…I had a boring childhood, people.


Crunchabungas



Now we’re getting somewhere. These were almost a new invention, instead of another version of the age-old scheme of taking a 100 year-old product and slapping some cartoon character’s mug on it. Crunchabungas were crunchy, pizza-flavored puffed snacks in the shape of pizzas…Or sewer plates. I never could tell. I thought they looked like the Honeycombs cereal…Oh yeah; don’t put milk on these things. Ever.


Pop Qwiz Popcorn

So elusive to the rest of the world’s memory is this item that there is almost ZERO information on it, let alone pictures. Back in 1990-91, Pop Secret released a popcorn for the rest of us. (Yeah, I thought all popcorn was the same, too, but you’ll see.) The gimmick here was a little bit of trivia mixed with every kid’s friend: food coloring. The game was that each bag of ‘corn contained a certain food coloring that turned the unstable grain/vegetable/grass kernels into a rainbow of fluffy, buttery fun.

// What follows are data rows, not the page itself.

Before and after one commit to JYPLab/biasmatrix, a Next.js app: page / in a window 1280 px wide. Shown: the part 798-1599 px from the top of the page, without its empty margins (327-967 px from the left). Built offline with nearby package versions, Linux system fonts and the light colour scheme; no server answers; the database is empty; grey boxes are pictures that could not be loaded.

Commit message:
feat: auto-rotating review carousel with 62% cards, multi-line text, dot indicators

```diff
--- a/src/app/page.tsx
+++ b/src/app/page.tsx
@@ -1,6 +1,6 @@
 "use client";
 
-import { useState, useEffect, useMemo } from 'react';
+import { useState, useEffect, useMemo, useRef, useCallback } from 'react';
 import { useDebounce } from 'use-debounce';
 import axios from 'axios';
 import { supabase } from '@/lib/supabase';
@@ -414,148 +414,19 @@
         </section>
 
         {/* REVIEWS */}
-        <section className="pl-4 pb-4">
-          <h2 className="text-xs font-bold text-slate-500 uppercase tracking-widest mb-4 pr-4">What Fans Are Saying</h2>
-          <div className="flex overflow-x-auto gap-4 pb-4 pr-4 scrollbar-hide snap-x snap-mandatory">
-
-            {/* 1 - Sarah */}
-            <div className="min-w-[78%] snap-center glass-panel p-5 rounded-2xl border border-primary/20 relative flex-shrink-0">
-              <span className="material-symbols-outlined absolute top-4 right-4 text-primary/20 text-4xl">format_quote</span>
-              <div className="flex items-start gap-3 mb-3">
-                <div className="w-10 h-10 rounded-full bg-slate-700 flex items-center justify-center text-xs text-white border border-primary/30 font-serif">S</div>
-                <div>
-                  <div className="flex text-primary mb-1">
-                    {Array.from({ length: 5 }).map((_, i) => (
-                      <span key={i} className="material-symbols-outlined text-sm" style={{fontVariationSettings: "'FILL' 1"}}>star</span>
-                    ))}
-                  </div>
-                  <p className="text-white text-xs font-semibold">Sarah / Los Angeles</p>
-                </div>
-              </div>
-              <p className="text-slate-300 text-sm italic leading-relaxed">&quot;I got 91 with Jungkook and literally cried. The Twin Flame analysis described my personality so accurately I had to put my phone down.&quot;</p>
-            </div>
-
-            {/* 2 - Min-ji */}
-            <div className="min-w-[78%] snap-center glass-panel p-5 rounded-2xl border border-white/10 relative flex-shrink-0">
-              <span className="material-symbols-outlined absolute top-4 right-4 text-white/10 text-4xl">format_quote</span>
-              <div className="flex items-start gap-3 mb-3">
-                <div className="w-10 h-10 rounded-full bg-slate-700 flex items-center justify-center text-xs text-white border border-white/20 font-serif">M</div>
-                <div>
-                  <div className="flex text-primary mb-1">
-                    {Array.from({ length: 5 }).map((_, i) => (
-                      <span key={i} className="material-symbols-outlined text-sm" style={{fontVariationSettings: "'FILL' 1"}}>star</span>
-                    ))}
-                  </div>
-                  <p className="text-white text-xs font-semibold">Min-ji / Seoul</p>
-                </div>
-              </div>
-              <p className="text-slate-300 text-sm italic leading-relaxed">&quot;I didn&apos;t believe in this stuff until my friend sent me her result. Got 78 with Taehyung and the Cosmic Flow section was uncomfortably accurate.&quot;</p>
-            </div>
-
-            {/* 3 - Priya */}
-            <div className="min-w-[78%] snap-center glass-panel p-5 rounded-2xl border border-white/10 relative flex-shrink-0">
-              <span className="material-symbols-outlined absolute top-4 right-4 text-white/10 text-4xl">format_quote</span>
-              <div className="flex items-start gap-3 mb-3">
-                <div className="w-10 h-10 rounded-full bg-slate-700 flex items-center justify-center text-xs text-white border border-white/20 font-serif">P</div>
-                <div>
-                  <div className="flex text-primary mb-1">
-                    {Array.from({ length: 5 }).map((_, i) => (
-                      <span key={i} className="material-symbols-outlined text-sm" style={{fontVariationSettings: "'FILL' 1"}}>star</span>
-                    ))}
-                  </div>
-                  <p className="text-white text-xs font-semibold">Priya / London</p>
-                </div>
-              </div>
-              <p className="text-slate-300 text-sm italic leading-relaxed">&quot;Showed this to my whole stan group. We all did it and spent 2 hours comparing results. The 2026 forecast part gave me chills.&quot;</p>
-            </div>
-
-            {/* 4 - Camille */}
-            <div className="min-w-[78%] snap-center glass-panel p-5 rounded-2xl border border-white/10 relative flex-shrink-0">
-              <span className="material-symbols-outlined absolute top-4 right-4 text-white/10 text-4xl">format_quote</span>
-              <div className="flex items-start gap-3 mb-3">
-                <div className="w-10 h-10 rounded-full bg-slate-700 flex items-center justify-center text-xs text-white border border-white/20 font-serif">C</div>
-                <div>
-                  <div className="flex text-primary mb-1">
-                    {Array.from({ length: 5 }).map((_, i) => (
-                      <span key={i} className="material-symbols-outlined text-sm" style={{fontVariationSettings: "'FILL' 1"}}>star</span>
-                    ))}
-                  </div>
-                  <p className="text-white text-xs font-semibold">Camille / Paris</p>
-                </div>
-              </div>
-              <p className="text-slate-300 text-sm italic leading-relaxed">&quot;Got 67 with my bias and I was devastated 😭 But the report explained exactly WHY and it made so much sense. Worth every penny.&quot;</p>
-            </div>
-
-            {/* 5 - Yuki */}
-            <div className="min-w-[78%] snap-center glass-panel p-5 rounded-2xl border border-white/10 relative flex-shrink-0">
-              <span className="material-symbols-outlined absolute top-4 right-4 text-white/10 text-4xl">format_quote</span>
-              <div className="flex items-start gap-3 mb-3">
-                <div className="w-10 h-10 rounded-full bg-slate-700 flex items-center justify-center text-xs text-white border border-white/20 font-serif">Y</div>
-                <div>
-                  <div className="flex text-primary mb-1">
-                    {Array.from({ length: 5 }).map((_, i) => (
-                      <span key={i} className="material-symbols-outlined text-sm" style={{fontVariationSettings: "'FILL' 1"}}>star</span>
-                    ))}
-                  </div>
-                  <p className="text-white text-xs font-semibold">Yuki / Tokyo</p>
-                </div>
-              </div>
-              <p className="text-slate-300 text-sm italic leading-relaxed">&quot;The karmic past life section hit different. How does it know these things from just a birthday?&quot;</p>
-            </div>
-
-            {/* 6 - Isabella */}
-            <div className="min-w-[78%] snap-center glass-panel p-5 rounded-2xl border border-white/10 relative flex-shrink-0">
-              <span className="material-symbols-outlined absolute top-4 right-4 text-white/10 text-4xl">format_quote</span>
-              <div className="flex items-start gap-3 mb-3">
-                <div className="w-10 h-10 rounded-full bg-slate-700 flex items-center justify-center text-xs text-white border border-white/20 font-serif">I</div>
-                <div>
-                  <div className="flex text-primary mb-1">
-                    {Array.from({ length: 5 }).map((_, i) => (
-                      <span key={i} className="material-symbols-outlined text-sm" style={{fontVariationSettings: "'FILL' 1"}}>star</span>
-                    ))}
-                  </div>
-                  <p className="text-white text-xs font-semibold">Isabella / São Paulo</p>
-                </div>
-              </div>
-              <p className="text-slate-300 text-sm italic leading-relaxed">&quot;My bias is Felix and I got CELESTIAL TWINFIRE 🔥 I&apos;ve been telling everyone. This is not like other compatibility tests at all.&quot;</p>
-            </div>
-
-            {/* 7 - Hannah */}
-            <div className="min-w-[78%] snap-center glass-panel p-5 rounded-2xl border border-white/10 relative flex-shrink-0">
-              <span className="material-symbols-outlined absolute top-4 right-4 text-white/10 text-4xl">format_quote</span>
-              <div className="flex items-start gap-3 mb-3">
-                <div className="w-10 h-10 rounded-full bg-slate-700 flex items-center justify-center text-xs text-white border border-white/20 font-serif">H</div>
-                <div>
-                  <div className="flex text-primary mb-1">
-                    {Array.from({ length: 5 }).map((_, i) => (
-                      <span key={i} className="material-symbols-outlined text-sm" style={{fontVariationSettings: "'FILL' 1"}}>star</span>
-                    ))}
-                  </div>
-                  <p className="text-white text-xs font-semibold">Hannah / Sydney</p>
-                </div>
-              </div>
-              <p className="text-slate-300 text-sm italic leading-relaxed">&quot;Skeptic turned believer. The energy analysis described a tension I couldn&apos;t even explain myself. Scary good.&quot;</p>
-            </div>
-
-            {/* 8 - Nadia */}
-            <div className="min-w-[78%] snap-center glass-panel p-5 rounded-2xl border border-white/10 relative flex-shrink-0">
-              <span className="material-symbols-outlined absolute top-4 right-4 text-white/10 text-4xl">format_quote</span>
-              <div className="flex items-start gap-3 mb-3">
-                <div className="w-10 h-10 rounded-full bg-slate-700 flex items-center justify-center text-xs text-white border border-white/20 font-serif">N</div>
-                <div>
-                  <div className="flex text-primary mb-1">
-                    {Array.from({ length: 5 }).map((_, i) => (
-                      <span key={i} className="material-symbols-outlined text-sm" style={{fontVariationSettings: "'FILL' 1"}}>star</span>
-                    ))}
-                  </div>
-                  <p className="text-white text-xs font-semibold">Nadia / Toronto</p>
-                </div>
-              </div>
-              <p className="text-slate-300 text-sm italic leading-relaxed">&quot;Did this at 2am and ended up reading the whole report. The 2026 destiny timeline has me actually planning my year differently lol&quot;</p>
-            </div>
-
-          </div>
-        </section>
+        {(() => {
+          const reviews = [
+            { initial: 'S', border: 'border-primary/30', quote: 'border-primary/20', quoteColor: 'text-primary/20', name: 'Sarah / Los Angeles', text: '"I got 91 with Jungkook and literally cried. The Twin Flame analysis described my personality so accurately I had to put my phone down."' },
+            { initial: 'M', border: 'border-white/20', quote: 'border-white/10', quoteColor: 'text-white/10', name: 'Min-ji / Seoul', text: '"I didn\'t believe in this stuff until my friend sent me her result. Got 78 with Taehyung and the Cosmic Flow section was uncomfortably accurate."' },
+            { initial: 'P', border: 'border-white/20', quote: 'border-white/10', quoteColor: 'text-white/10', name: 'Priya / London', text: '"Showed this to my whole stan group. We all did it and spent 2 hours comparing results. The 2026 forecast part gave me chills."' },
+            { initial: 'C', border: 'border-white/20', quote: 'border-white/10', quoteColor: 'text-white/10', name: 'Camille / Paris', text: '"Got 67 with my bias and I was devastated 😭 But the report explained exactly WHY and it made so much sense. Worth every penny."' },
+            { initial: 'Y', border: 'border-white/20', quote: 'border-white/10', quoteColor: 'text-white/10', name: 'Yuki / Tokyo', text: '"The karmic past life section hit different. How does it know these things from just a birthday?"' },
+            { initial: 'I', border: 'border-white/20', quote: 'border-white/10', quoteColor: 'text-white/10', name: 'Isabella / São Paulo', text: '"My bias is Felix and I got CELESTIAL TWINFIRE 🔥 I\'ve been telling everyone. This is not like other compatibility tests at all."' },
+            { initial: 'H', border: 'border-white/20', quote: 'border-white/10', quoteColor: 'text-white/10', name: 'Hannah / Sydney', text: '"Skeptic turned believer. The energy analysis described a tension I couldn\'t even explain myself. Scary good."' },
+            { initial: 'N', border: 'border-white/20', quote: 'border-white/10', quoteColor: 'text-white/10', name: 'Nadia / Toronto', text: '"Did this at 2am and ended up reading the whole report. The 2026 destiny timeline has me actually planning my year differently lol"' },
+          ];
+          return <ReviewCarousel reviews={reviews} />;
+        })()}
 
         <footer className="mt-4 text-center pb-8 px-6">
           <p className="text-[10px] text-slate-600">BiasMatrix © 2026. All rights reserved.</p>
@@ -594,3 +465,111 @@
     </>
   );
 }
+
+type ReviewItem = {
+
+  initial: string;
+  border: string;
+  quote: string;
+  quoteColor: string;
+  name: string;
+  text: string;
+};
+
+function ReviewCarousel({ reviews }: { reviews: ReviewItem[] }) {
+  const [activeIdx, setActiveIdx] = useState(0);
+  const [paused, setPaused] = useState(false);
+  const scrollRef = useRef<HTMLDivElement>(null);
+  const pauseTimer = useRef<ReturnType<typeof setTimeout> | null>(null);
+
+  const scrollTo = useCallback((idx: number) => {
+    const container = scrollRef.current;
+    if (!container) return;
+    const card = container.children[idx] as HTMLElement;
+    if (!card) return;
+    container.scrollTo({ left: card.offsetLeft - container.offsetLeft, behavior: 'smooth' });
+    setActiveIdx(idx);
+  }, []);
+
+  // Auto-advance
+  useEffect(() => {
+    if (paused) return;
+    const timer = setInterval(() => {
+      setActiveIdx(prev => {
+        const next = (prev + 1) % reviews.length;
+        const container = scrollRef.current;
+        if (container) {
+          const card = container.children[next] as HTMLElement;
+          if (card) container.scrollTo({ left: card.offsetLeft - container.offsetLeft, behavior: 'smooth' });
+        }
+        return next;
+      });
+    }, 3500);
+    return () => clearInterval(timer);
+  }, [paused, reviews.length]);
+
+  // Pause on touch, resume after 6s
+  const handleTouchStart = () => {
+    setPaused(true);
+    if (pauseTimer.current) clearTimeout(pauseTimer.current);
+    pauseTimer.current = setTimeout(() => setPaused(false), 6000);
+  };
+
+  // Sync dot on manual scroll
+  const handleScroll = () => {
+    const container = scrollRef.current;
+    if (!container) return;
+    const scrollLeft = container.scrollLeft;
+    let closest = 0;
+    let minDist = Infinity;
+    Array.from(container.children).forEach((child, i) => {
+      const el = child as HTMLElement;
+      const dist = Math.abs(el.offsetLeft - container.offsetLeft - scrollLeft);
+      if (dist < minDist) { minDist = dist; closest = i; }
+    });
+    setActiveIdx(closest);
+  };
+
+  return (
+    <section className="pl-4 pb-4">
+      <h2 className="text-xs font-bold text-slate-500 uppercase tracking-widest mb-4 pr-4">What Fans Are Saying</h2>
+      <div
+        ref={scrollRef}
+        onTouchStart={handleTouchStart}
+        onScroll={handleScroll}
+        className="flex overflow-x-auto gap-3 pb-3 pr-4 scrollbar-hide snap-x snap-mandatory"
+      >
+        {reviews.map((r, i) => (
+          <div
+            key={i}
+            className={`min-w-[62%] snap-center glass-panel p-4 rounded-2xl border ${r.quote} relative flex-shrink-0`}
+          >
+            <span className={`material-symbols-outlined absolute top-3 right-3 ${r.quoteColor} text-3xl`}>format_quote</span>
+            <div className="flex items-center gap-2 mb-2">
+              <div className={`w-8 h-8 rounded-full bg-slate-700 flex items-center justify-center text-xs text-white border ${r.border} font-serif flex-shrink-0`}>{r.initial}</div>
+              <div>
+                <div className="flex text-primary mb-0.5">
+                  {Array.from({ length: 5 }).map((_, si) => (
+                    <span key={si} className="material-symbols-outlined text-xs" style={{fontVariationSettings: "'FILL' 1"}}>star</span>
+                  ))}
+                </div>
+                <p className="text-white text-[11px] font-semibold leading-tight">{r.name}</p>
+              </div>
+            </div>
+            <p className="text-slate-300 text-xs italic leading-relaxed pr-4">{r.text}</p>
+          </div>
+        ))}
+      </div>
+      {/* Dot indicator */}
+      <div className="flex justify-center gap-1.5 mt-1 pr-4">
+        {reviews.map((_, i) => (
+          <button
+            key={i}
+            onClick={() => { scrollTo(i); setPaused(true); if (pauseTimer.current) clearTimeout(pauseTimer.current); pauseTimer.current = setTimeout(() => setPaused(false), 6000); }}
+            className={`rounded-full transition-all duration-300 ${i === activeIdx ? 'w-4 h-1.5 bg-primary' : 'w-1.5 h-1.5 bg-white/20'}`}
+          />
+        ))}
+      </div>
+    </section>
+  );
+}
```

Your job was to guess which color would come out (‘cause the bag certainly wasn’t going to tell you). These came out at the same time as a cheesy commercial for them, where a goofy game-show host quizzes your usual cross-section of American youth (white girl, white boy, black boy) on which color they think is in their bag. It was 30 seconds that I’ll never have back. I only had these once or twice, but they stayed with me over the years as one of my favorite edible memories.


Turtle Pies



The crown goes to these succulent oozing pies of pastry. Released around ’91 in time for the second movie, these were just the bomb-diggidy, yo! I was already in love with Hostess’ chocolate pie, and that crust wasn’t even green! Plus, who didn’t want to eat radioactive ooze, like Leo, Don, Raph, and Mikey did? That’s right; only losers. If I remember correctly, they were pretty tasty, just like you’d expect from the people that brought us the Twinkie.


This is the End of Side One

It’s funny how little things like toys and snacks leave such an impression on us over decades, but I guess that’s about all you have when you’re a kid: Toys and food. They’re our prized possessions; our “fast cars and hot girlfriends” of the younger years. Shame how when I look back, I can’t help but lose a little of that excitement that I once had for the things I’ve discussed in this article. But being older means being able to realize that that’s just what they are: Things. It’s the memories associated with them that make them special. While my current past is truly delightful to look back on, I want to make sure I keep my focus on the here and now, so hopefully I’ll have even more great memories in my future’s past.

I hope you guys enjoyed my first article here on R.J. Let me know what you thought of it, and if you like it, I’ll be back for the 2nd part, in which we’ll check out my favorite toys growing up, as well as the second half of my childhood: the mid-nineties. Stay nostalgic, everyone.